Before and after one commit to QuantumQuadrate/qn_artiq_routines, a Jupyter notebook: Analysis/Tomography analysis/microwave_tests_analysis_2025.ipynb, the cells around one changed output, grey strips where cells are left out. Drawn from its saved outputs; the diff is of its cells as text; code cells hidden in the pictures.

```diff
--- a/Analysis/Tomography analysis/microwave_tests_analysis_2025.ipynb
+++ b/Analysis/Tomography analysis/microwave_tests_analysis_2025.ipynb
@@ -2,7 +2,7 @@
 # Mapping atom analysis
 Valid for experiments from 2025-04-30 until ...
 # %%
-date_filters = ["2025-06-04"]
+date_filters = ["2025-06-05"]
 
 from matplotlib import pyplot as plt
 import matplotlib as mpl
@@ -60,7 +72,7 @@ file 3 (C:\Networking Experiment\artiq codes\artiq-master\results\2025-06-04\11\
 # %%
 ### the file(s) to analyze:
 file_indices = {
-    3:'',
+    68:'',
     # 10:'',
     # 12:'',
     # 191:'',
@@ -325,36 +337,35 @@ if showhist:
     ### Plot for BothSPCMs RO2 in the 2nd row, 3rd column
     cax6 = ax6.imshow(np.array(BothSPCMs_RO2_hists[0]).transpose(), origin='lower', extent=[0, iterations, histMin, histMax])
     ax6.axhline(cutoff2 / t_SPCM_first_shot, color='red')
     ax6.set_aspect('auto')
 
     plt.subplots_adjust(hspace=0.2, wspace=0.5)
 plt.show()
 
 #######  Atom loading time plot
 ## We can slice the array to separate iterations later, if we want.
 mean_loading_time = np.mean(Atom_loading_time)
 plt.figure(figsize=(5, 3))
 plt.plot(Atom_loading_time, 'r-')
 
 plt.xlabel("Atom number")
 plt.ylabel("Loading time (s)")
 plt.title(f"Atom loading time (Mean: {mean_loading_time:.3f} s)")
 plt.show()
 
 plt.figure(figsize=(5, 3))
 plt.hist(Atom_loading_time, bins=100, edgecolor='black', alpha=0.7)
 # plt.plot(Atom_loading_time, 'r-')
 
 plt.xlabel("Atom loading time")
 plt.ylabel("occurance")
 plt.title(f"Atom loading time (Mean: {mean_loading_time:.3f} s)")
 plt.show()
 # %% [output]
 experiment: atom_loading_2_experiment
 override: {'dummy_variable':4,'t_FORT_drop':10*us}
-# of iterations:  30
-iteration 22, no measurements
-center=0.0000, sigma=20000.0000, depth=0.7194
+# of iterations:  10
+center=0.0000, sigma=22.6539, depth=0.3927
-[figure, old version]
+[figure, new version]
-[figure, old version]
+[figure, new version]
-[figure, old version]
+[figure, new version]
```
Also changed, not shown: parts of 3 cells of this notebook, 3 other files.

### PROBLEM DESCRIPTION
Go through the material above and report each line containing "import".

### EXERCISE RESPONSE
 from matplotlib import pyplot as plt
 import matplotlib as mpl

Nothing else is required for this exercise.